Whilst the above might be considered a little extreme, it is worthwhile listing what pointers are used for, and considering what alternatives there might be. In Classdesc, objects are usually assumed to have the following properties: default constructable, copyable, assignable and serialisable. All the simple traditional C data types except for pointers satisfy these properties. Compound types (structs and classes) whose members satisy these properties also satisfy them, with classdesc automagically extending the serialisability property.
&makes obsolete the use of pointers for returning values from function subroutines, and improves type safety. Of course this use of pointers is of no concern for serialisation.
T&) is suitable, but is limited to being initialised only at object construction time. Also, any reference loops will cause serialisation to enter an infinite loop and crash. C++ offers more possibilities in the form of ``smart pointers'', that guarantee destruction of the referenced object once the reference object goes out of scope. The standard C++ library provides
auto_ptr, but this is noncopyable, pretty much defeating the purpose of smart pointers. The Boost library (http://www.boost.org) provides several different sharable smart pointers, that can be used. Classdesc provides its own concept, ref that is a type of dynamic reference. It should be noted that linked lists can be handled easily with standard library containers.
clone()virtual method, which is also how this is done in Java. EcoLab provides an PolyBase base class in
Poly.hwhich provides an interface for cloning, and interfaces for serialisation can be found in the

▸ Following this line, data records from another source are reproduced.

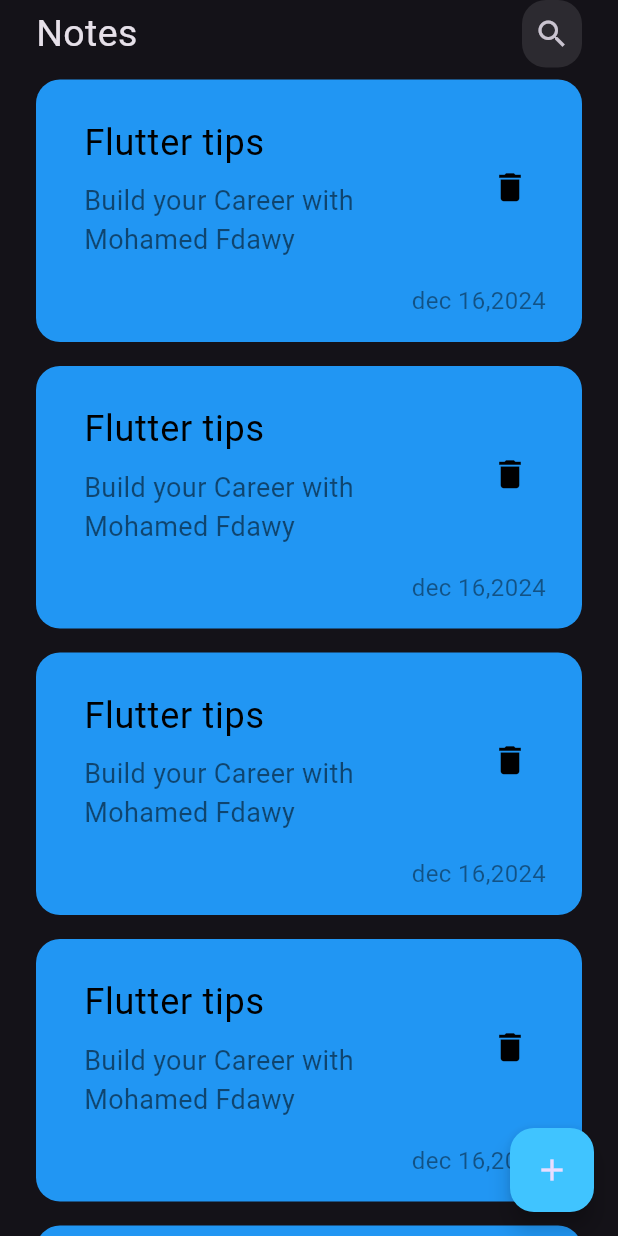
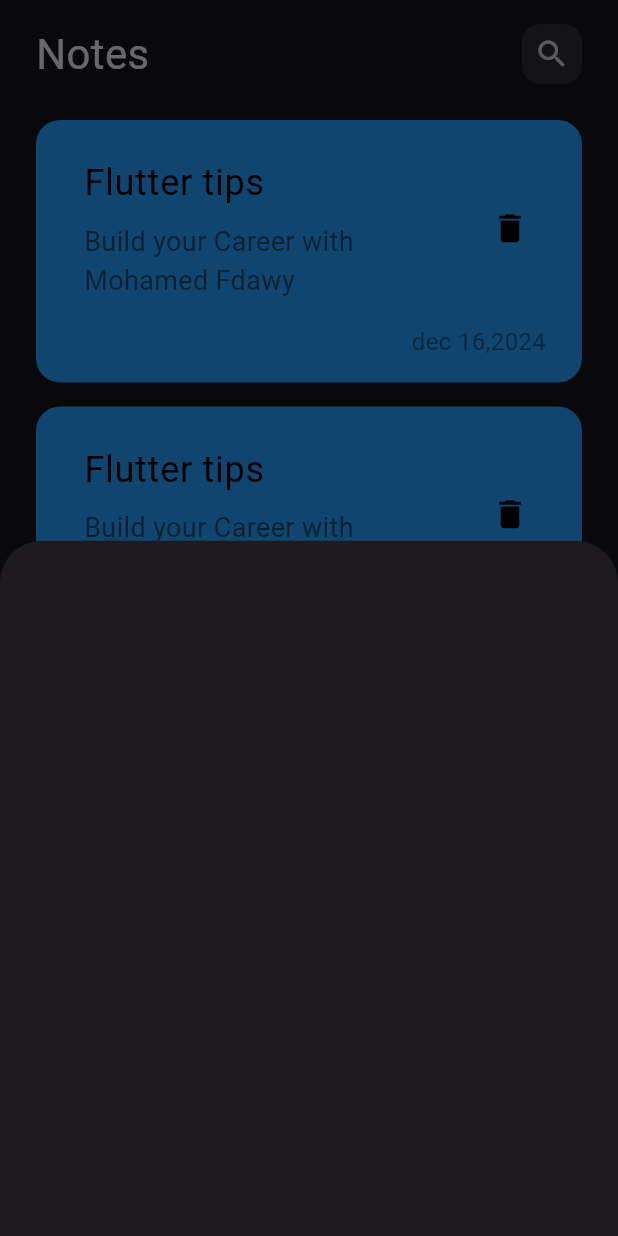
Before and after one commit to MuhamedElfdawy/notes, a Flutter app: the screen it shows after launch, after a tap on the "add" icon, on a phone screen of 412 x 824 dp. Run offline on Flutter 3.47's test engine with Material 3 defaults, Android fonts, the phone set to English and light mode, and no system bars; Roboto replaces fonts that are missing (Poppins).

```diff
--- a/lib/Views/notes_view.dart
+++ b/lib/Views/notes_view.dart
@@ -1,4 +1,5 @@
 import 'package:flutter/material.dart';
+import 'package:notes/Views/widgets/custom_add_note.dart';
 import 'package:notes/Views/widgets/notes_view_body.dart';
 
 class NotesView extends StatelessWidget {
@@ -9,7 +10,9 @@ class NotesView extends StatelessWidget {
     return Scaffold(
       body: const NotesViewBody(),
       floatingActionButton: FloatingActionButton(
-        onPressed: () {},
+        onPressed: () {
+          showModalBottomSheet(context: context, builder: (context) =>const CustomAddNoteSheet(),);
+        },
         backgroundColor: Colors.lightBlueAccent,
         child:  const Icon(Icons.add),
       ),
--- /dev/null
+++ b/lib/Views/widgets/custom_add_note.dart
@@ -0,0 +1,10 @@
+import 'package:flutter/material.dart';
+
+class CustomAddNoteSheet extends StatelessWidget {
+  const CustomAddNoteSheet({super.key});
+
+  @override
+  Widget build(BuildContext context) {
+    return Container();
+  }
+}
--- a/lib/Views/widgets/custom_app_bar.dart
+++ b/lib/Views/widgets/custom_app_bar.dart
@@ -10,7 +10,7 @@ class CustomAppBar extends StatelessWidget {
       children: [
         Text(
           'Notes',
-          style: TextStyle(fontSize: 25,),
+          style: TextStyle(fontSize: 28,),
         ),
         Spacer(),
         CustomSearchIcon(),
--- a/lib/Views/widgets/custom_list_view.dart
+++ b/lib/Views/widgets/custom_list_view.dart
@@ -3,11 +3,14 @@ import 'custom_note_item.dart';
 
 class CustomNotesListView extends StatelessWidget {
   const CustomNotesListView({super.key});
-
+  final colorData =const [];
   @override
   Widget build(BuildContext context) {
-    return ListView.builder(
-      itemBuilder: (context, index) => const CustomNoteItems(),
+    return Padding(
+      padding: const EdgeInsets.symmetric(vertical: 16),
+      child: ListView.builder(
+        itemBuilder: (context, index) => const CustomNoteItems(),
+      ),
     );
   }
 }
--- a/lib/Views/widgets/custom_search_icon.dart
+++ b/lib/Views/widgets/custom_search_icon.dart
@@ -6,14 +6,14 @@ class CustomSearchIcon extends StatelessWidget {
   @override
   Widget build(BuildContext context) {
     return Container(
-      height: 45,
+      height: 40,
       width: 40,
       child: IconButton(
         onPressed: () {},
         icon: Icon(Icons.search),
       ),
       decoration: BoxDecoration(
-        borderRadius: BorderRadius.circular(16),
+        borderRadius: BorderRadius.circular(12),
         color: Colors.white10 ,
       ),
     );
--- a/lib/Views/widgets/notes_view_body.dart
+++ b/lib/Views/widgets/notes_view_body.dart
@@ -10,9 +10,10 @@ class NotesViewBody extends StatelessWidget {
   Widget build(BuildContext context) {
     return const SafeArea(
       child: Padding(
-        padding: EdgeInsets.symmetric(horizontal: 24),
+        padding: EdgeInsets.only(right: 24,left: 24,top: 16),
         child: Column(
           children: [
+            // SizedBox(height: 16,),
             CustomAppBar(),
             Expanded(
               child: CustomNotesListView(),
```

PolyJsonheaders and a simple runtime type identification system. To create a reference, the smart, modern way to do this is via the

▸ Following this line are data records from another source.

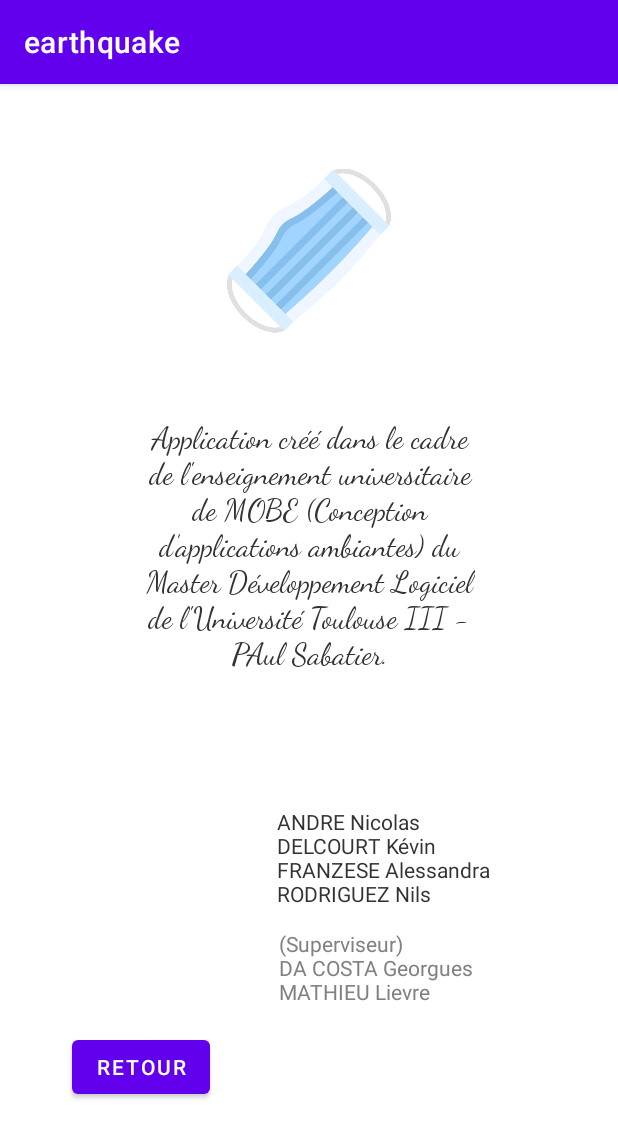
After one commit to mobe-vacances/earthquake, an Android app: the Credit screen opened directly, with no data from a screen before it, on a phone screen of 412 x 824 dp. The commit adds this screen. Shown: the top 1138 px of the screen. Run offline under Robolectric (Android 15) with nearby library versions, the phone set to English and light mode, and no system bars.

Commit message:
Add credit activity.

```diff
--- a/app/src/main/AndroidManifest.xml
+++ b/app/src/main/AndroidManifest.xml
@@ -9,9 +9,10 @@
         android:roundIcon="@drawable/icon"
         android:supportsRtl="true"
         android:theme="@style/Theme.Earthquake">
+        <activity android:name=".game_menu.Credit"></activity>
         <activity
             android:name=".game_menu.GameOver"
-            android:screenOrientation="portrait"></activity>
+            android:screenOrientation="portrait" />
         <activity
             android:name=".game_menu.MainMenu"
             android:label="@string/app_name"
@@ -25,8 +26,7 @@
         <activity
             android:name=".game.GameActivity"
             android:label="@string/app_name"
-            android:screenOrientation="portrait"
-            ></activity>
+            android:screenOrientation="portrait" />
     </application>
 
 </manifest>
--- /dev/null
+++ b/app/src/main/java/helloandroid/m2dl/earthquake/game_menu/Credit.java
@@ -0,0 +1,24 @@
+package helloandroid.m2dl.earthquake.game_menu;
+
+import androidx.appcompat.app.AppCompatActivity;
+
+import android.content.Intent;
+import android.os.Bundle;
+import android.view.View;
+
+import helloandroid.m2dl.earthquake.R;
+
+public class Credit extends AppCompatActivity {
+
+    @Override
+    protected void onCreate(Bundle savedInstanceState) {
+        super.onCreate(savedInstanceState);
+        setContentView(R.layout.activity_credit);
+    }
+
+
+    public void backMenu(View view) {
+        Intent intent = new Intent(Credit.this, MainMenu.class);
+        startActivity(intent);
+    }
+}
--- a/app/src/main/java/helloandroid/m2dl/earthquake/game_menu/MainMenu.java
+++ b/app/src/main/java/helloandroid/m2dl/earthquake/game_menu/MainMenu.java
@@ -20,6 +20,10 @@ public class MainMenu extends AppCompatActivity {
     public void lauchGame(View view){
         Intent intent = new Intent(MainMenu.this, GameActivity.class);
         startActivity(intent);
+    }
 
+    public void lauchCredit(View view) {
+        Intent intent = new Intent(MainMenu.this, Credit.class);
+        startActivity(intent);
     }
 }
--- /dev/null
+++ b/app/src/main/res/layout/activity_credit.xml
@@ -0,0 +1,73 @@
+<?xml version="1.0" encoding="utf-8"?>
+<androidx.constraintlayout.widget.ConstraintLayout xmlns:android="http://schemas.android.com/apk/res/android"
+    xmlns:app="http://schemas.android.com/apk/res-auto"
+    xmlns:tools="http://schemas.android.com/tools"
+    android:layout_width="match_parent"
+    android:layout_height="match_parent"
+    tools:context=".game_menu.Credit">
+
+    <TextView
+        android:id="@+id/textView2"
+        android:layout_width="221dp"
+        android:layout_height="238dp"
+        android:fontFamily="cursive"
+        android:text="Application créé dans le cadre de l'enseignement universitaire de MOBE (Conception d’applications ambiantes) du Master Développement Logiciel de l'Université Toulouse III - PAul Sabatier."
+        android:textAlignment="center"
+        android:textColor="#333"
+        android:textSize="20sp"
+        app:layout_constraintBottom_toBottomOf="parent"
+        app:layout_constraintEnd_toEndOf="parent"
+        app:layout_constraintStart_toStartOf="parent"
+        app:layout_constraintTop_toBottomOf="@+id/imageView"
+        app:layout_constraintVertical_bias="0.12" />
+
+    <TextView
+        android:id="@+id/textView3"
+        android:layout_width="210dp"
+        android:layout_height="75dp"
+        android:text="ANDRE Nicolas \nDELCOURT Kévin\nFRANZESE Alessandra\nRODRIGUEZ Nils"
+        android:textColor="#333"
+        app:layout_constraintBottom_toBottomOf="parent"
+        app:layout_constraintEnd_toEndOf="parent"
+        app:layout_constraintHorizontal_bias="0.722"
+        app:layout_constraintStart_toEndOf="@+id/button5"
+        app:layout_constraintTop_toTopOf="parent"
+        app:layout_constraintVertical_bias="0.696" />
+
+    <TextView
+        android:id="@+id/textView12"
+        android:layout_width="208dp"
+        android:layout_height="69dp"
+        android:text="(Superviseur)\nDA COSTA Georgues\nMATHIEU Lievre"
+        android:textColor="#818181"
+        app:layout_constraintBottom_toBottomOf="parent"
+        app:layout_constraintEnd_toEndOf="parent"
+        app:layout_constraintHorizontal_bias="0.72"
+        app:layout_constraintStart_toEndOf="@+id/button5"
+        app:layout_constraintTop_toBottomOf="@+id/textView3"
+        app:layout_constraintVertical_bias="0.044" />
+
+    <ImageView
+        android:id="@+id/imageView"
+        android:layout_width="109dp"
+        android:layout_height="142dp"
+        app:layout_constraintBottom_toBottomOf="parent"
+        app:layout_constraintEnd_toEndOf="parent"
+        app:layout_constraintStart_toStartOf="parent"
+        app:layout_constraintTop_toTopOf="parent"
+        app:layout_constraintVertical_bias="0.064"
+        app:srcCompat="@drawable/mask" />
+
+    <Button
+        android:id="@+id/button5"
+        android:layout_width="wrap_content"
+        android:layout_height="wrap_content"
+        android:onClick="backMenu"
+        android:text="RETOUR"
+        app:layout_constraintBottom_toBottomOf="parent"
+        app:layout_constraintEnd_toEndOf="parent"
+        app:layout_constraintHorizontal_bias="0.15"
+        app:layout_constraintStart_toStartOf="parent"
+        app:layout_constraintTop_toTopOf="parent"
+        app:layout_constraintVertical_bias="0.877" />
+</androidx.constraintlayout.widget.ConstraintLayout>
--- a/app/src/main/res/layout/activity_menu2.xml
+++ b/app/src/main/res/layout/activity_menu2.xml
@@ -68,6 +68,18 @@
         app:layout_constraintStart_toStartOf="parent"
         app:layout_constraintTop_toBottomOf="@+id/textView" />
 
+    <Button
+        android:id="@+id/button4"
+        android:layout_width="wrap_content"
+        android:layout_height="wrap_content"
+        android:layout_marginTop="92dp"
+        android:onClick="lauchCredit"
+        android:text="Crédit"
+        android:textColor="#FFF"
+        app:layout_constraintEnd_toEndOf="parent"
+        app:layout_constraintStart_toStartOf="parent"
+        app:layout_constraintTop_toBottomOf="@+id/textView" />
+
     <TextView
         android:id="@+id/textView6"
         android:layout_width="wrap_content"
```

shared_ptrsmart pointer class, which is found in the TR1 library of your compiler, or in Boost if your compiler does not do TR1.